Web interface edit records:
◇ ◇ ◇ ◇ ◇ ◇ ◇

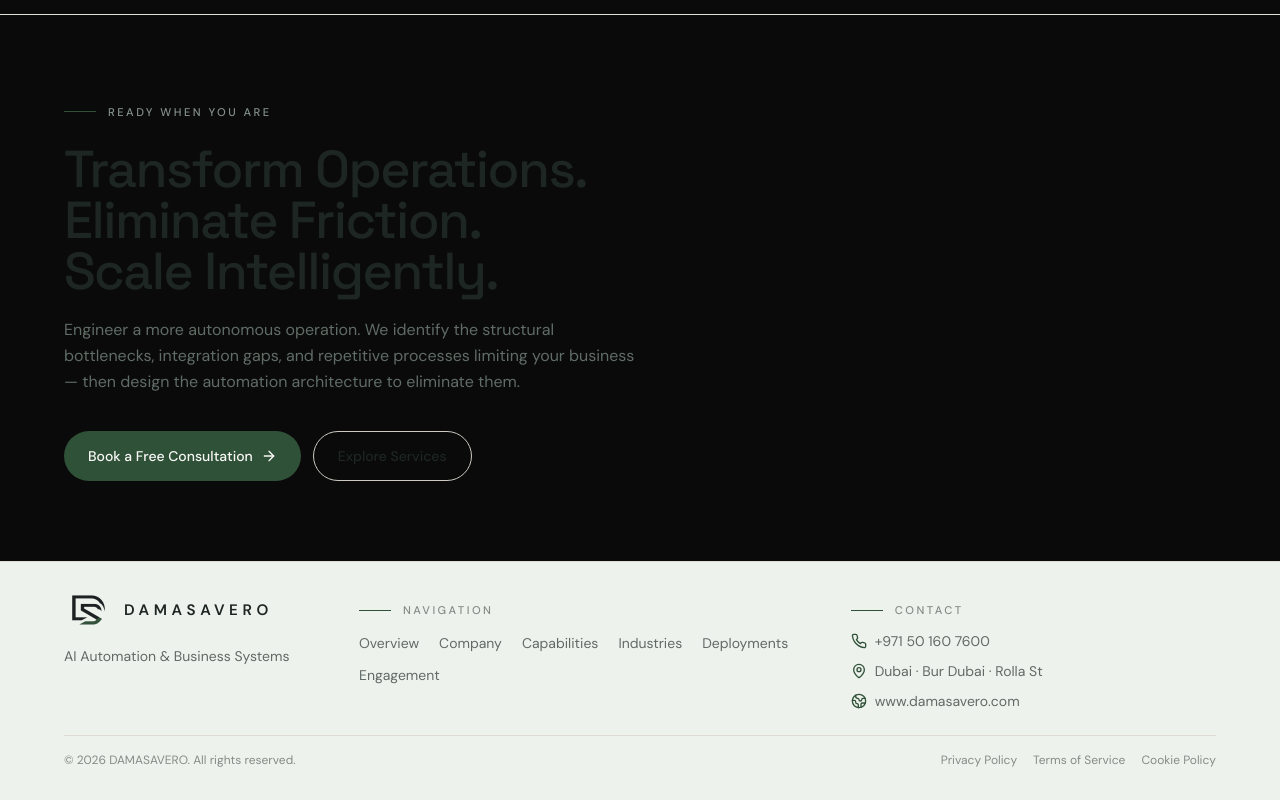
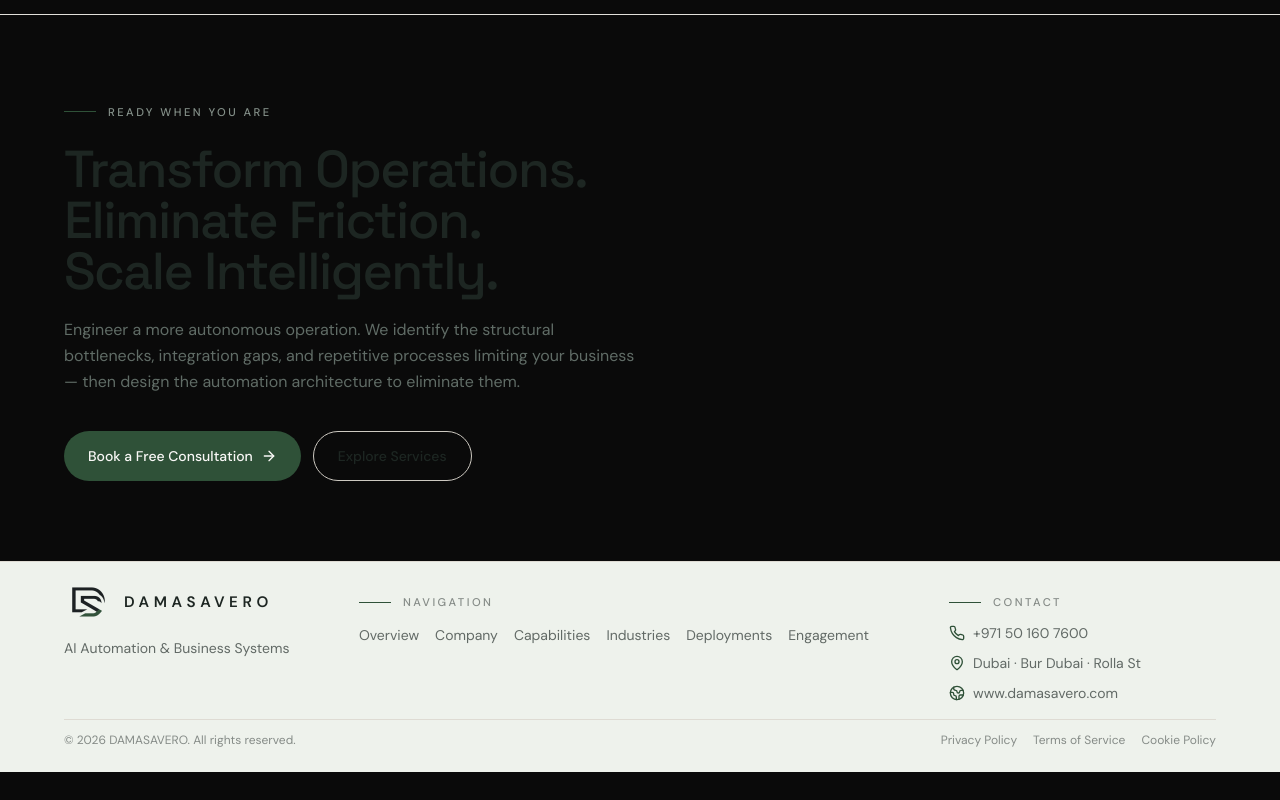
Before and after one commit to Osamatello/osamatelloagency-telloagency, a Next.js app: page / in a window 1280 px wide. Shown: the part 6823-7623 px from the top of the page. After the commit the page ends 7595 px from the top, so only its background shows below. Built offline with nearby package versions, Linux system fonts and the light colour scheme.

Commit message:
Finalize homepage responsive correction

```diff
--- a/components/site/Footer.tsx
+++ b/components/site/Footer.tsx
@@ -10,7 +10,7 @@ export function Footer() {
 
   return (
     <footer className="relative z-10 border-t border-[#dedbd3] bg-[#eef2ec] text-[#1d2521]">
-      <div className="container-page py-6 sm:py-8 lg:py-8">
+      <div className="container-page py-6 sm:py-8 lg:py-6">
         <div className="grid gap-5 sm:gap-8 md:grid-cols-12 md:gap-7">
           <div className="md:col-span-4 lg:col-span-3">
             <Logo />
@@ -19,9 +19,9 @@ export function Footer() {
             </p>
           </div>
 
-          <div className="md:col-span-4 lg:col-span-5">
+          <div className="md:col-span-4 lg:col-span-6">
             <h3 className="eyebrow text-[#858b87]">{dict.footer.navTitle}</h3>
-            <ul className="mt-2 grid grid-cols-2 gap-x-4 gap-y-1.5 sm:mt-3 sm:gap-y-2 lg:flex lg:flex-wrap lg:gap-x-5 lg:gap-y-2">
+            <ul className="mt-2 grid grid-cols-2 gap-x-4 gap-y-1.5 sm:mt-3 sm:gap-y-2 lg:flex lg:flex-wrap lg:gap-x-4 lg:gap-y-2 xl:flex-nowrap">
               {dict.nav.slice(0, 6).map((item) => (
                 <li key={item.href}>
                   <Link href={item.href} className="text-sm text-[#626a66] transition-colors hover:text-brand">
@@ -32,7 +32,7 @@ export function Footer() {
             </ul>
           </div>
 
-          <div className="md:col-span-4">
+          <div className="md:col-span-4 lg:col-span-3">
             <h3 className="eyebrow text-[#858b87]">{dict.footer.contactTitle}</h3>
             <ul className="mt-2 space-y-1.5 text-sm text-[#626a66] sm:mt-3 sm:space-y-2.5">
               <li className="flex items-center gap-2">
@@ -51,7 +51,7 @@ export function Footer() {
           </div>
         </div>
 
-        <div className="mt-5 flex flex-col gap-2.5 border-t border-[#dedbd3] pt-4 text-xs text-[#858b87] sm:mt-6 sm:flex-row sm:items-center sm:justify-between sm:gap-4 sm:pt-4">
+        <div className="mt-5 flex flex-col gap-2.5 border-t border-[#dedbd3] pt-4 text-xs text-[#858b87] sm:mt-6 sm:flex-row sm:items-center sm:justify-between sm:gap-4 sm:pt-4 lg:mt-4 lg:pt-3">
           <p>© 2026 {dict.brand.name}. {dict.footer.rights}</p>
           <div className="flex flex-wrap gap-x-3 gap-y-1.5 sm:gap-x-4 sm:gap-y-2">
             {dict.footer.legal.map((item) => (
```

◇ ◇ ◇ ◇ ◇ ◇ ◇

_Task prompt_. Determine how many lines of the data above contain the string "flex", and answer with the number only.

_Solution to this exercise_. 6